Visual Futurist: The Art and Life of Syd Mead
For legendary illustrator Syd Mead, science fiction is “reality ahead of schedule.”
That should give architects pause. Mead is responsible for the intense settings of the 1982 sci-fi film Blade Runner. His brilliant, disturbing vision of Los Angeles, circa 2019 (above), defined for a generation the look and feel of civilization's imminent collapse.
Mead didn't conjure his future L.A. from scratch. He blew up a Manhattan skyline by 300 percent and made a few modifications. He figured that stretching the skyscrapers to 3,000 feet would mean accommodating many more people, so he redesigned the bases as pyramids to provide more entryways. He mixed a stew of historical styles into what he calls “retro deco.” The darkly glorious results are preserved in the book Oblagon: Concepts of Syd Mead. A quarter-century later, we're still not there. But the fantasy looks strangely plausible.
At 73, Mead is in his element. His work was recognized in October with a special jury commendation from the Smithsonian's National Design Awards. A director's cut of Blade Runner is due for release next year, on the film's 25th anniversary. And a documentary, Visual Futurist: The Art and Life of Syd Mead, is making the rounds.

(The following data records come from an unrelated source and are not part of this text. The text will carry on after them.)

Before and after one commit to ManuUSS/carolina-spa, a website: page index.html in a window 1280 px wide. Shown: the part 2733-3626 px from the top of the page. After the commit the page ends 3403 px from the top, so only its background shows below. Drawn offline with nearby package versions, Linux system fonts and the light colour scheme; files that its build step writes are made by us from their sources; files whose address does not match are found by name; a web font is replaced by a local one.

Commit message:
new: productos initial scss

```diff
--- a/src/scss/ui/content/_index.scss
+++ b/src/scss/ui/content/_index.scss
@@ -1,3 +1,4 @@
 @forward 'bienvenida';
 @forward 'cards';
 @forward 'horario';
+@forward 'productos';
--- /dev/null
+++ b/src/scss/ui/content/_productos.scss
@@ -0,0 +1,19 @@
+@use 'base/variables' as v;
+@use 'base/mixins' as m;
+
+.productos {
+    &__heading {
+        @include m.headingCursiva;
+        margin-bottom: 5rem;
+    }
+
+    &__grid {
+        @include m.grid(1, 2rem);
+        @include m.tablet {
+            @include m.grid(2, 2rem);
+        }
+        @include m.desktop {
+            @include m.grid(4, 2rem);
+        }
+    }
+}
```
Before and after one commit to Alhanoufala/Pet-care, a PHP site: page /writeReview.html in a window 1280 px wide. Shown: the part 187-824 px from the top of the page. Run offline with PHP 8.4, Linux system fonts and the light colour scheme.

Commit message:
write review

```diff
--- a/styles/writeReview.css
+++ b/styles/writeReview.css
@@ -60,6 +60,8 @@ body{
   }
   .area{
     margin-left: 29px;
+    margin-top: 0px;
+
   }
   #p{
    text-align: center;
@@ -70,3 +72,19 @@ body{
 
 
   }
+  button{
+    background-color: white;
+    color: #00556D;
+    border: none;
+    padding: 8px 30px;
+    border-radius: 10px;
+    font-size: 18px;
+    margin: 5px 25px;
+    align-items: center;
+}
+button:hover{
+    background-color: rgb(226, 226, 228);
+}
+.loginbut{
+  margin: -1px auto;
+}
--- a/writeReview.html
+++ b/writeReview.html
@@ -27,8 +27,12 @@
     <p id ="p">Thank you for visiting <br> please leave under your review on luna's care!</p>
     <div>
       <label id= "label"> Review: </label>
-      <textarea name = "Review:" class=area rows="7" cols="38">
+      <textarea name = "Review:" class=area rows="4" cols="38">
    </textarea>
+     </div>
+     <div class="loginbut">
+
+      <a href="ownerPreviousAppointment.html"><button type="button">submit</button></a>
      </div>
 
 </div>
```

Writer/director Joaquin Montalvan captures Mead as a bespectacled genius at the drawing table, tweaking elements of industrial engineering into the stuff of dreams.
Mead, who lives in Pasadena, Calif., began making his mark on Hollywood with the V'ger spaceship for Star Trek: The Motion Picture (1979). He created the electronic netherworld of Tron (1982), the Sulaco spacecraft for Aliens (1986), the Leonov ship in 2010 (1984), and a mask-making machine for this year's Mission: Impossible III.
Mead has designed superyachts, nightclubs, theme parks, hotels, video games, snowboard graphics, and an $87-million flying palace for the late King Fahd of Saudi Arabia. Current projects include a tower for a client in the Middle East, which springs from a base that looks suspiciously like a flying saucer.
Mead describes himself as “disturbingly rational,” but is willing to concede that others might see him as “carefully crazy.”
He sees little mystery in his method, which involves painting meticulous scenarios that bring scripts to life and provide the basis for prop and set construction. The scale is inevitably larger than life, the silence deafening, the scenes—trucks marching across a moonscape on robotic legs—bizarre
“The premise is based more on science than on fiction,” Mead says. “You can't imagine something you can't imagine.”
Blade Runner remains his monument. Unlike Metropolis (1927), which portrayed the city of the future as clean and smoothly functional, Mead made Blade Runner chaotic and technical “in an almost punitive way.”
Mead personally doesn't subscribe to that bleak view, and as proof he points to an illustration in Oblagon showing a utopian city in full sun. That's his way of saying the future might yet bring “Elysian gardens, at least in pockets,” if we get our act together. (107 minutes; www.withoutabox.com)
Sketches of Frank Gehry
The world's best-known architect comes across as cheery, if complicated, in director Sydney Pollack's warmly appealing bio-documentary. But the plot never twists far enough to explain where Gehry's radical vision comes from or how he persuades clients to test the limits of probability, as his masterworks such as the Guggenheim Bilbao do. For illumination on that talent, seek out Jeffrey Kipnis' 2003 film, A Constructive Madness: Wherein Frank Gehry & Peter Lewis Spend a Fortune and a Decade, End Up With Nothing and Change the World. (83 minutes; www.amazon.com)
Building for Democracy: The Small Town Banks of Louis Sullivan
Louis Sullivan (1856–1924) was past his peak when he accepted commissions for eight banks across the Midwest. The buildings remembered in this Siena Workshop documentary would never steal the limelight from his skyscrapers, but they prove that originality never eluded the architect. (35 minutes; www.fedvid.com/siena)